▶ [EXERCISE DESCRIPTION]: For this exercise, return all the data word for word, with images left out.

▶ [DATA RECORDS]:
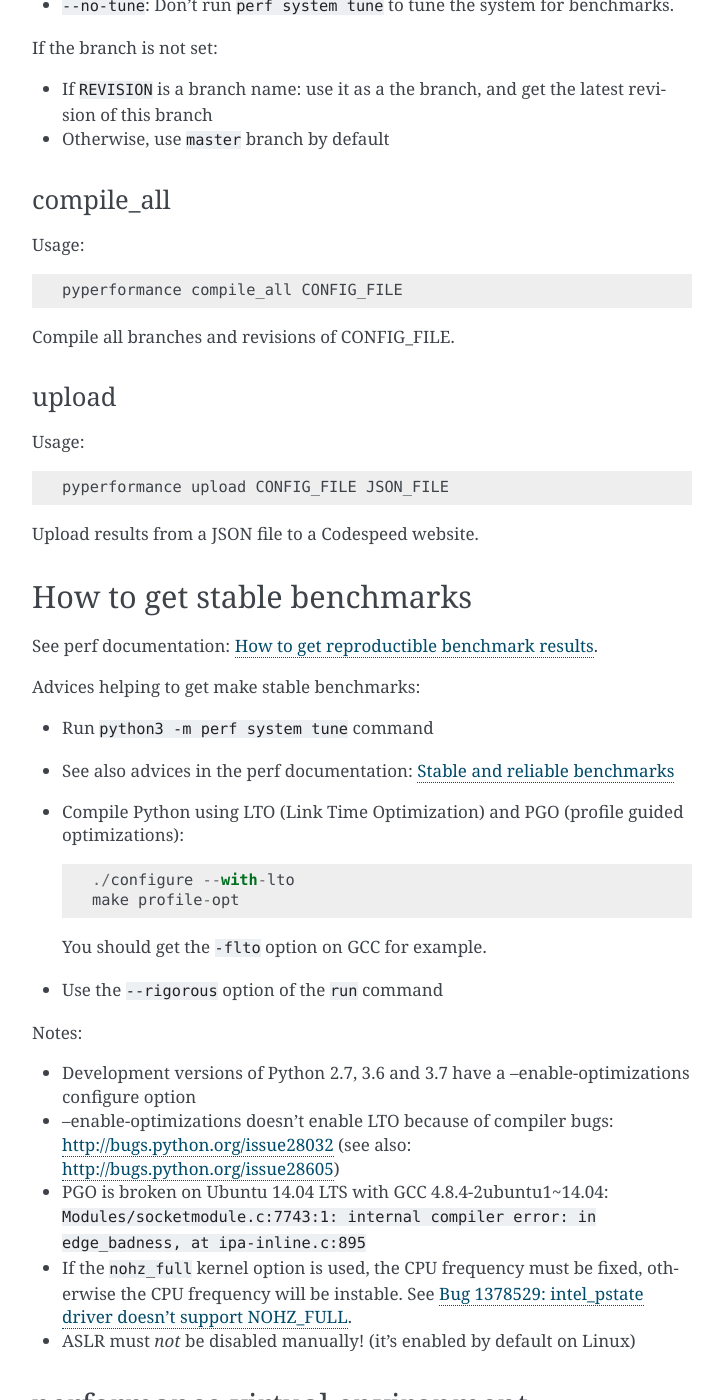
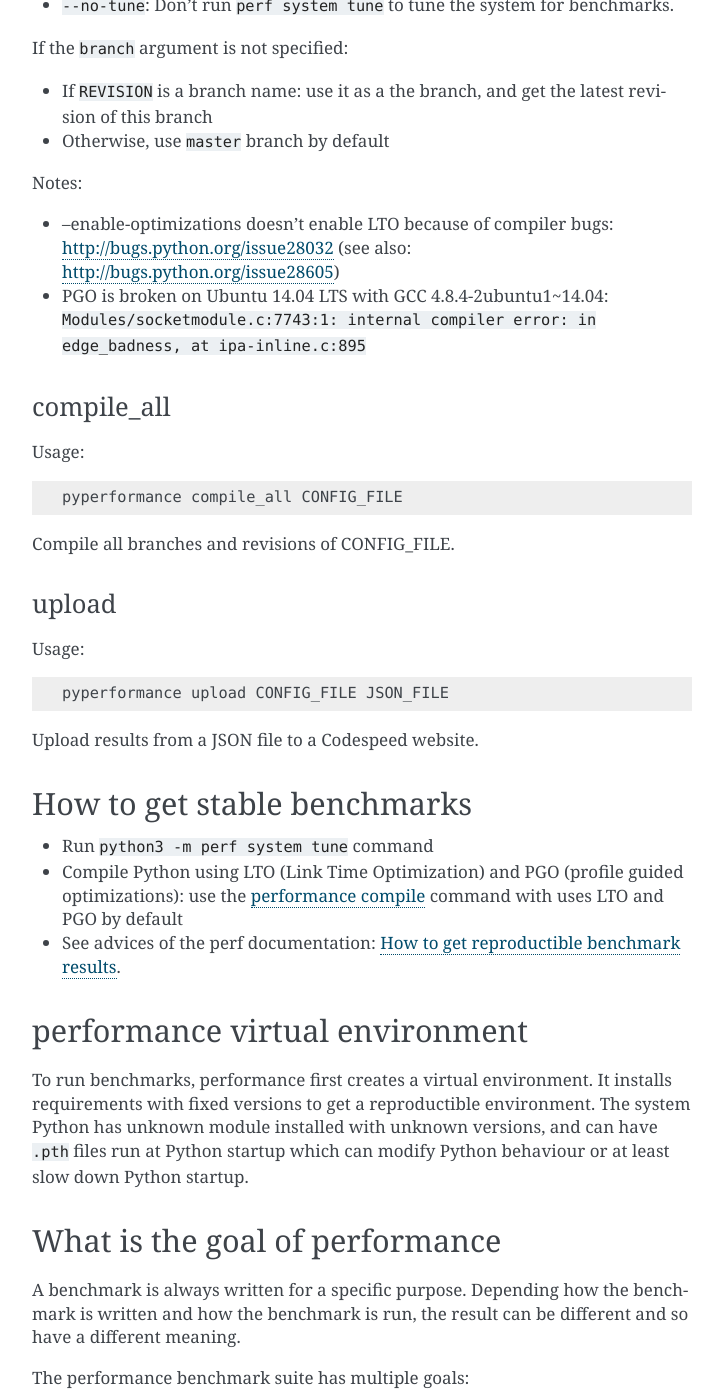
Before and after one commit to python/pyperformance, a Sphinx documentation site: the page built from doc/usage.rst, in a window 1280 px wide and 1400 px high, scrolled down 4565 px. Shown: the whole window, without its empty margins (388-1111 px from the left). Built offline with Sphinx 7.4.7, drawn with Linux system fonts in a browser that asks for light colours.

Commit message:
Update performance documentation

```diff
--- a/doc/usage.rst
+++ b/doc/usage.rst
@@ -184,6 +184,7 @@ Configuration file sample with comments, ``doc/benchmark.conf.sample``:
    :language: ini
 
 
+.. _cmd-compile:
 
 compile
 -------
@@ -203,11 +204,20 @@ Options:
 * ``--no-tune``: Don't run ``perf system tune`` to tune the system for
   benchmarks.
 
-If the branch is not set:
+If the ``branch`` argument is not specified:
 
 * If ``REVISION`` is a branch name: use it as a the branch, and get the
   latest revision of this branch
 * Otherwise, use ``master`` branch by default
+
+Notes:
+
+* --enable-optimizations doesn't enable LTO because of compiler bugs:
+  http://bugs.python.org/issue28032
+  (see also: http://bugs.python.org/issue28605)
+* PGO is broken on Ubuntu 14.04 LTS with GCC 4.8.4-2ubuntu1~14.04:
+  ``Modules/socketmodule.c:7743:1: internal compiler error: in edge_badness,
+  at ipa-inline.c:895``
 
 
 compile_all
@@ -235,39 +245,13 @@ Upload results from a JSON file to a Codespeed website.
 How to get stable benchmarks
 ============================
 
-See perf documentation: `How to get reproductible benchmark results
-<http://perf.readthedocs.io/en/latest/run_benchmark.html#how-to-get-reproductible-benchmark-results>`_.
-
-Advices helping to get make stable benchmarks:
-
 * Run ``python3 -m perf system tune`` command
-* See also advices in the perf documentation: `Stable and reliable benchmarks
-  <http://perf.readthedocs.io/en/latest/perf.html#stable-and-reliable-benchmarks>`_
 * Compile Python using LTO (Link Time Optimization) and PGO (profile guided
-  optimizations)::
-
-    ./configure --with-lto
-    make profile-opt
-
-  You should get the ``-flto`` option on GCC for example.
-
-* Use the ``--rigorous`` option of the ``run`` command
-
-Notes:
-
-* Development versions of Python 2.7, 3.6 and 3.7 have a --enable-optimizations
-  configure option
-* --enable-optimizations doesn't enable LTO because of compiler bugs:
-  http://bugs.python.org/issue28032
-  (see also: http://bugs.python.org/issue28605)
-* PGO is broken on Ubuntu 14.04 LTS with GCC 4.8.4-2ubuntu1~14.04:
-  ``Modules/socketmodule.c:7743:1: internal compiler error: in edge_badness,
-  at ipa-inline.c:895``
-* If the ``nohz_full`` kernel option is used, the CPU frequency must be fixed,
-  otherwise the CPU frequency will be instable. See `Bug 1378529: intel_pstate
-  driver doesn't support NOHZ_FULL
-  <https://bugzilla.redhat.com/show_bug.cgi?id=1378529>`_.
-* ASLR must *not* be disabled manually! (it's enabled by default on Linux)
+  optimizations): use the :ref:`performance compile <cmd-compile>` command with
+  uses LTO and PGO by default
+* See advices of the perf documentation:
+  `How to get reproductible benchmark results
+  <http://perf.readthedocs.io/en/latest/run_benchmark.html#how-to-get-reproductible-benchmark-results>`_.
 
 
 performance virtual environment
```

▶ [SOLUTION TO THE EXERCISE]:
Before and after one commit to python/pyperformance, a Sphinx documentation site: the page built from doc/usage.rst, in a window 1280 px wide and 1400 px high, scrolled down 4565 px. Shown: the whole window, without its empty margins (388-1111 px from the left). Built offline with Sphinx 7.4.7, drawn with Linux system fonts in a browser that asks for light colours.

Commit message:
Update performance documentation

```diff
--- a/doc/usage.rst
+++ b/doc/usage.rst
@@ -184,6 +184,7 @@ Configuration file sample with comments, ``doc/benchmark.conf.sample``:
    :language: ini
 
 
+.. _cmd-compile:
 
 compile
 -------
@@ -203,11 +204,20 @@ Options:
 * ``--no-tune``: Don't run ``perf system tune`` to tune the system for
   benchmarks.
 
-If the branch is not set:
+If the ``branch`` argument is not specified:
 
 * If ``REVISION`` is a branch name: use it as a the branch, and get the
   latest revision of this branch
 * Otherwise, use ``master`` branch by default
+
+Notes:
+
+* --enable-optimizations doesn't enable LTO because of compiler bugs:
+  http://bugs.python.org/issue28032
+  (see also: http://bugs.python.org/issue28605)
+* PGO is broken on Ubuntu 14.04 LTS with GCC 4.8.4-2ubuntu1~14.04:
+  ``Modules/socketmodule.c:7743:1: internal compiler error: in edge_badness,
+  at ipa-inline.c:895``
 
 
 compile_all
@@ -235,39 +245,13 @@ Upload results from a JSON file to a Codespeed website.
 How to get stable benchmarks
 ============================
 
-See perf documentation: `How to get reproductible benchmark results
-<http://perf.readthedocs.io/en/latest/run_benchmark.html#how-to-get-reproductible-benchmark-results>`_.
-
-Advices helping to get make stable benchmarks:
-
 * Run ``python3 -m perf system tune`` command
-* See also advices in the perf documentation: `Stable and reliable benchmarks
-  <http://perf.readthedocs.io/en/latest/perf.html#stable-and-reliable-benchmarks>`_
 * Compile Python using LTO (Link Time Optimization) and PGO (profile guided
-  optimizations)::
-
-    ./configure --with-lto
-    make profile-opt
-
-  You should get the ``-flto`` option on GCC for example.
-
-* Use the ``--rigorous`` option of the ``run`` command
-
-Notes:
-
-* Development versions of Python 2.7, 3.6 and 3.7 have a --enable-optimizations
-  configure option
-* --enable-optimizations doesn't enable LTO because of compiler bugs:
-  http://bugs.python.org/issue28032
-  (see also: http://bugs.python.org/issue28605)
-* PGO is broken on Ubuntu 14.04 LTS with GCC 4.8.4-2ubuntu1~14.04:
-  ``Modules/socketmodule.c:7743:1: internal compiler error: in edge_badness,
-  at ipa-inline.c:895``
-* If the ``nohz_full`` kernel option is used, the CPU frequency must be fixed,
-  otherwise the CPU frequency will be instable. See `Bug 1378529: intel_pstate
-  driver doesn't support NOHZ_FULL
-  <https://bugzilla.redhat.com/show_bug.cgi?id=1378529>`_.
-* ASLR must *not* be disabled manually! (it's enabled by default on Linux)
+  optimizations): use the :ref:`performance compile <cmd-compile>` command with
+  uses LTO and PGO by default
+* See advices of the perf documentation:
+  `How to get reproductible benchmark results
+  <http://perf.readthedocs.io/en/latest/run_benchmark.html#how-to-get-reproductible-benchmark-results>`_.
 
 
 performance virtual environment
```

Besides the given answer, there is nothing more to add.